Counihan ran down the improvements CMS made to Healthcare.gov: reduced number of screens required to enroll from 76 down to 16, the site is warmer, fonts are bigger. “We’re learning.“
5:30 p.m.—We just heard from two leading thinkers in health policy debate some of the most pressing issues related to access to affordable health care in America.
In a wide-ranging discussion that covered everything from Medicaid policy to children’s benefits on the exchanges to the ACA’s subsidies, these two feisty policy wonks hashed out their visions for the future while reflecting on the past year.
2:00 p.m.—We at Families USA have had a blast the past three days. Meeting all of you hard-working advocates has been inspiring and energizing for us. Relive Health Action 2015 by checking out our highlights blog and video of our plenary session on Medicaid and CHIP.
Thanks for being a part of our 20th annual gathering in Washington, D.C., hope to see you next year!
The wide spectrum of those who filed briefs proves the enormity of support for the Affordable Care Act’s health insurance in general, and the continued availability of financial help for consumers (premium tax credits) in particular. Here’s a quick look at some of the individuals and groups who filed, along with the constituencies who would suffer if the Supreme Court rules in favor of withdrawing premium tax credits in states with federally facilitated marketplaces.
This blog is part of a weekly series—one that analyzes the political, legal, and social issues and ramifications of King v. Burwell, a lawsuit before the Supreme Court that threatens to undermine the Affordable Care Act (ACA). The case challenges the government’s provision of tax credits to help consumers buy health insurance in states where the federal government runs the marketplace. Learn about what’s at stake in King v. Burwell.
If the Supreme Court sides with the plaintiffs who brought the case, an estimated 6.4 million moderate-income people would lose premium tax credits. Without these subsidies, many people will simply be unable to afford to purchase health insurance.
Communities of color face significant health disparities and are more likely to suffer from certain chronic conditions, like diabetes, where early detection and treatment could mean the difference between life and death. One way to improve the odds for people with these conditions is to increase access to services, like necessary medications or periodic medical tests, that prevent the progression of, or complications from, those diseases.
Unfortunately for many lower-income consumers with high-deductible health insurance plans, the out-of-pocket expense of this essential care is well beyond their financial reach, causing them to forgo care.

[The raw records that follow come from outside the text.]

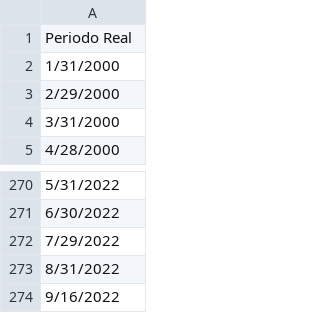
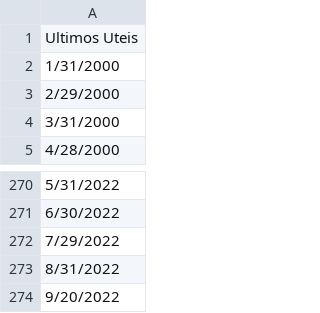
Before and after one commit to kauebr/Insights, a CSV file: Dados Siderurgia Brasileira 2016~2022/2 Entrega - Cliclo 2/Passo 05 - Exploração dos dados/Jupyter Notebooks/Dados/UltimosUteis.csv, drawn as a sheet; only a part is shown, gaps mark what is left out.

```diff
--- a/Dados Siderurgia Brasileira 2016~2022/2 Entrega - Cliclo 2/Passo 05 - Exploração dos dados/Jupyter Notebooks/Dados/UltimosUteis.csv
+++ b/Dados Siderurgia Brasileira 2016~2022/2 Entrega - Cliclo 2/Passo 05 - Exploração dos dados/Jupyter Notebooks/Dados/UltimosUteis.csv
@@ -1,2 +1,2 @@
-Periodo Real
+Ultimos Uteis
 1/31/2000
@@ -273,2 +273,2 @@ Periodo Real
 8/31/2022
-9/16/2022
+9/20/2022
```
Also changed, not shown: Dados Siderurgia Brasileira 2016~2022/2 Entrega - Cliclo 2/Passo 05 - Exploração dos dados/Jupyter Notebooks/Cotacoes.csv, 2 other files.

Last week, the federal government, for the first time, announced far-reaching regulations banning discrimination in health care. With this historic action, the government is prohibiting discrimination in the provision of health care services based on sex and gender identity. The new regulations announced by the Office of Civil Rights (OCR) in the Department of Health and Human Services (HHS) also expand existing discrimination bans on the basis of disability or health status, race, national origin, age, or language spoken.